There are dozens of tricks to get a high anchor price. Here are some of the most common ones:
Consider price lining. If you want to sell an expensive item, put it next to an even more expensive one.
Avoid the same prices for similar products. The recent Yale research shows that in case two similar items have the same price, shoppers are less likely to purchase anything than if the prices are even slightly different.
Make the prices seem smaller. There are dozens of tricks to make the price seem lower than it is. The “$9.99” rule is the most illustrative example.
Use fewer syllables. The rule here is: the more simple the price appears, the better.
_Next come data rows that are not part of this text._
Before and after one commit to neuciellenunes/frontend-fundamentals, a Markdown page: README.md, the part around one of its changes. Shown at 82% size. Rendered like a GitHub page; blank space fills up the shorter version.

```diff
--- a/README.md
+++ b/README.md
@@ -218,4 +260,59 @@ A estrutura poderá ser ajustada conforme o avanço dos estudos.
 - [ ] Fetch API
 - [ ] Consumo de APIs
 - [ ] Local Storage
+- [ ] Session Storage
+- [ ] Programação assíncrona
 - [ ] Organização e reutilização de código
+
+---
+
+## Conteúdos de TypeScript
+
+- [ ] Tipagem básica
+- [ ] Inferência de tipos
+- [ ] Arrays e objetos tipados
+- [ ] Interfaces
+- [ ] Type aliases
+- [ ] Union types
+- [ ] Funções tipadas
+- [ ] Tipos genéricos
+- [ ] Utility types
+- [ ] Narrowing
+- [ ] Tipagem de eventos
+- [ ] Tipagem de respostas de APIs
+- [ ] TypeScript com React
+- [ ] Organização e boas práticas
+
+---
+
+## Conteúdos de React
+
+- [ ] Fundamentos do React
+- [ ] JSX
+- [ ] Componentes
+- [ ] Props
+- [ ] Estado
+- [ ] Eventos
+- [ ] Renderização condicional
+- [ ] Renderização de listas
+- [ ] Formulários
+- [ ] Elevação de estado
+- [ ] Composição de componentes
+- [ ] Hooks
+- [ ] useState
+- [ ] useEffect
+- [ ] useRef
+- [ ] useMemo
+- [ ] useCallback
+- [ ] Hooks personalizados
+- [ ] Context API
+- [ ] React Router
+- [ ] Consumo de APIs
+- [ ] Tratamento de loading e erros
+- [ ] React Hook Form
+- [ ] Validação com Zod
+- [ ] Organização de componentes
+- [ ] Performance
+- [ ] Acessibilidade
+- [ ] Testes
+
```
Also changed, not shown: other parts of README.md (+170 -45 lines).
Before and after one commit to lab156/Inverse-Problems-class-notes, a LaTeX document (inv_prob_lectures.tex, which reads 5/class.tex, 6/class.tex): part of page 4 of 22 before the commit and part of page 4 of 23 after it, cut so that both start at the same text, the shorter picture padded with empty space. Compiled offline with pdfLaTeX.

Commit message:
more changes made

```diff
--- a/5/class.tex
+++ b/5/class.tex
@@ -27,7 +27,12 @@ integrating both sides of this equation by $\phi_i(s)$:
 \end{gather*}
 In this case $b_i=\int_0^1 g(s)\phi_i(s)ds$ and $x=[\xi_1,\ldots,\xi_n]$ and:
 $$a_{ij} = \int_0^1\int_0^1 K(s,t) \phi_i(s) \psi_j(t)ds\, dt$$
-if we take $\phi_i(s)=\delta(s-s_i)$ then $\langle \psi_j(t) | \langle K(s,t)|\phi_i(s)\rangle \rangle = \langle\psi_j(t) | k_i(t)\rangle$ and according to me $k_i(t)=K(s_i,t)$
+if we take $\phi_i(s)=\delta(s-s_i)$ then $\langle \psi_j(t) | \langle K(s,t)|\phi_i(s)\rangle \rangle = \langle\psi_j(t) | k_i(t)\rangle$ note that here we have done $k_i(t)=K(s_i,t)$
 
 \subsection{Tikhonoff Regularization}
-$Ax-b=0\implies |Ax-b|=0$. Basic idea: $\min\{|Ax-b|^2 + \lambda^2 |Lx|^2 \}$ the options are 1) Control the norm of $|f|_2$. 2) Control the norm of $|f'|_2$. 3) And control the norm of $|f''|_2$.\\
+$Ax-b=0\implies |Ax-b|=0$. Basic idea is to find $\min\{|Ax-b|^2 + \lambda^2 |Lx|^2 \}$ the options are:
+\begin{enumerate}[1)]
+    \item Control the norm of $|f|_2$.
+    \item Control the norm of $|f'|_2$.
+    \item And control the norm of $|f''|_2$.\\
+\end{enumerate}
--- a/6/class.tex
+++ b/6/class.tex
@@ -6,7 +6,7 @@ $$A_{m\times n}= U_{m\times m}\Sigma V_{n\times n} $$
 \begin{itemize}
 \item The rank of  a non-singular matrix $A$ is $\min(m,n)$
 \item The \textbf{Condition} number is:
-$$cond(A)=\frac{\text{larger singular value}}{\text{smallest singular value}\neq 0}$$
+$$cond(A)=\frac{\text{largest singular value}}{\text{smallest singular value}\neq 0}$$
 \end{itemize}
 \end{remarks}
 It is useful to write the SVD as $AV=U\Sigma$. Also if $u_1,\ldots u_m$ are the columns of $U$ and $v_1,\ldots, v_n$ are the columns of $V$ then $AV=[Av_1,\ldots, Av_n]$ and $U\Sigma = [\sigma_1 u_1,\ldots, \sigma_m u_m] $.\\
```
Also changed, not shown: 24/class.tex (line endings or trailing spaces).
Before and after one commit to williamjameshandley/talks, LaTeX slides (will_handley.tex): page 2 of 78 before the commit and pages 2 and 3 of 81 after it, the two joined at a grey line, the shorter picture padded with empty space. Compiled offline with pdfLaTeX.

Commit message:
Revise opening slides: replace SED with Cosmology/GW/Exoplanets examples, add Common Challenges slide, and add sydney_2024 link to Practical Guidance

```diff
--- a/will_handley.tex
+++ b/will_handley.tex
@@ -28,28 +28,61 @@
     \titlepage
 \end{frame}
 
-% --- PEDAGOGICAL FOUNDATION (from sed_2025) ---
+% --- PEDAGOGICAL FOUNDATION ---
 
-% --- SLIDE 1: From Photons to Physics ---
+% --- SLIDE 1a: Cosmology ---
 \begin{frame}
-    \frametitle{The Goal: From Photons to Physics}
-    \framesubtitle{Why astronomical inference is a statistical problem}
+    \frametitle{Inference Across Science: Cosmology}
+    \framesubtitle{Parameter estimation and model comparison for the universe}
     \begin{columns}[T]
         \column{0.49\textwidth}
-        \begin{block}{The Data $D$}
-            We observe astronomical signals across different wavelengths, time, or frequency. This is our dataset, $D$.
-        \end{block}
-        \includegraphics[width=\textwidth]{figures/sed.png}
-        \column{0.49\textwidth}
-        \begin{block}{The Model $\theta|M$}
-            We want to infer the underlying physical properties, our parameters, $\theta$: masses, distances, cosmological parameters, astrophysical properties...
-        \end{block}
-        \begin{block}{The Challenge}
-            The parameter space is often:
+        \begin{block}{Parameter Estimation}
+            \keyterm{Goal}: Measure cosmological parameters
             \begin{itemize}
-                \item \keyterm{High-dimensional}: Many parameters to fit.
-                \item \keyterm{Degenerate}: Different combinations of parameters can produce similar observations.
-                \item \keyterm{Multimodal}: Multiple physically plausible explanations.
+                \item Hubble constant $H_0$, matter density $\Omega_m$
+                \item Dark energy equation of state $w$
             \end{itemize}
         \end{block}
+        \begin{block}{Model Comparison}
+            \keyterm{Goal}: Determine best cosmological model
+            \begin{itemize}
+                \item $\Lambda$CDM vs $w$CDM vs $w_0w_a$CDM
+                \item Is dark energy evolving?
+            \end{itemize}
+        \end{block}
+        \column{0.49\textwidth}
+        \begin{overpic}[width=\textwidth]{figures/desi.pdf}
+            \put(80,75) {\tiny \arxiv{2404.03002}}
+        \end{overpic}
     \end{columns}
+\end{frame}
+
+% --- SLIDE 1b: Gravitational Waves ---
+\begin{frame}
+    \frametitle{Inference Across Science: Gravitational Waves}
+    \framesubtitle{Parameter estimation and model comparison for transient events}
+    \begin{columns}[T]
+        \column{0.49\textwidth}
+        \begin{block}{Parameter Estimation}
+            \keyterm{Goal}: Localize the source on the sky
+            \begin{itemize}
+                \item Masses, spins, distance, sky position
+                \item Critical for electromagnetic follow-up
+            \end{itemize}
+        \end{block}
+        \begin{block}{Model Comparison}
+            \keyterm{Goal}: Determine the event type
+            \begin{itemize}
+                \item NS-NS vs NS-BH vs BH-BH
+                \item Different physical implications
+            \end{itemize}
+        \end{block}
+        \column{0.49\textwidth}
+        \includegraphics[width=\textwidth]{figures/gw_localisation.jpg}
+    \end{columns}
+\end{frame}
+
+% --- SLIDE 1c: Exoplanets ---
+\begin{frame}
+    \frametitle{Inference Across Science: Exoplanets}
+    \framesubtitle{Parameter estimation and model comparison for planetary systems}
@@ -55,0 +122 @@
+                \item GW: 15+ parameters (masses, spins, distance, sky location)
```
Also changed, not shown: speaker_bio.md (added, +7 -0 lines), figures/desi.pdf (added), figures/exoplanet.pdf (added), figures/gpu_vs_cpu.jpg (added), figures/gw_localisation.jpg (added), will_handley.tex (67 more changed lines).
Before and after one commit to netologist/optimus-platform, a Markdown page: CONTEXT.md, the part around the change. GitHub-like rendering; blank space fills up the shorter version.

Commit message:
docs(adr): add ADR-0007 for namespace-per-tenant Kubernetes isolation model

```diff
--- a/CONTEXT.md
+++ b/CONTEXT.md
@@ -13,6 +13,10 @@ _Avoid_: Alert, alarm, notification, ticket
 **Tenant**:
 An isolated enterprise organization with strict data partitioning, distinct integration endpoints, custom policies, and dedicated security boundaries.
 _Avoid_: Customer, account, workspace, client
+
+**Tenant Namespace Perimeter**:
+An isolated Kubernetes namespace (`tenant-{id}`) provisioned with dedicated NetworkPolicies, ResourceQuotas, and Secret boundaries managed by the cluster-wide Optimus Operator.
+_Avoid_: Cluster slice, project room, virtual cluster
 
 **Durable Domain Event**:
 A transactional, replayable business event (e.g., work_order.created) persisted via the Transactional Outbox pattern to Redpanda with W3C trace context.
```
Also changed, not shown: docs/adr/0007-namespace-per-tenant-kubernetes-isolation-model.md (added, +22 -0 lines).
For example, $2599 is better than $2,599.00.
Psychological pricing could bring a significant boost to a retailer’s financial results, yet it has a limited scope of practical use. That’s why psychological pricing works best as a supplementing tool in combination with more complex strategies.
Bundle pricing tactic to sell more
Bundle pricing strategy implies selling a set of products for a lower price than each of these products separately. This approach is one of the most effective means to sell the products with a relatively low demand.
The Microsoft Office software pack is one of the best examples of a bundle pricing strategy's use in practice. Most of the users purchasing Microsoft Office package need no more than 3-4 services on average even though they have access to the whole package. Special promo offers in retail may also serve as an example of a bundle pricing strategy. For example, KVI products are paired together with the low-demand products and then sold at a discount price.
The main advantages of bundle pricing strategy stem from the fact that customers like purchasing products in groups, as it usually ads value to their buying experience. In addition, shoppers tend to enjoy versatility in a single act of purchase and avoid frustration while choosing complementary products.
However, customers do not always need all the products in a bundle while paying for all of them. Besides, It is difficult for retailers to remain transparent in their pricing decisions for bundled products and find a balance between their and customers’ total value for the items. Therefore, similarly to a psychological approach, bundle pricing works best in combination with other strategies.
After we’ve outlined the merits and drawbacks of all major pricing strategies, you’re probably asking: “Ok, but how should I choose a single strategy for my business?”. Of course, the choice of a particular pricing strategy depends on a plethora of internal and external factors unique for each business. However, there are two fundamental recommendations that we believe are relevant for all types of retailers regardless of industry, size or business maturity.
First of all, the combination of approaches is always better than a single strategy. What it means is that you should find the major prevailing strategy, yet it is worth being supplemented with elements of other strategies. For example, you can rely mainly on the competition-based strategy and, at the same time, use some principles of psychological pricing or bundle pricing. The visual below highlights the major pillars underlying the balanced development of a pricing strategy.
Whatever strategy you choose, it’s successful implementation is hardly possible without relying on advanced pricing software. And that’s our second recommendation. Just one example: if a manager can deal with only 3 or 4 factors while crafting a single price, the advanced pricing software, like Competera, processes 60 factors at once.
Human-centric pricing is hardly a sustainable way to cope with the growing competition in retail. We believe that the future belongs to proactive pricing and comprehensive price optimization. Competera enables businesses to manage prices on portfolio level using advanced ML/AI models. What it means is that retailers can craft optimal value offerings to maximize their revenue and profit under the framework of any strategy they choose.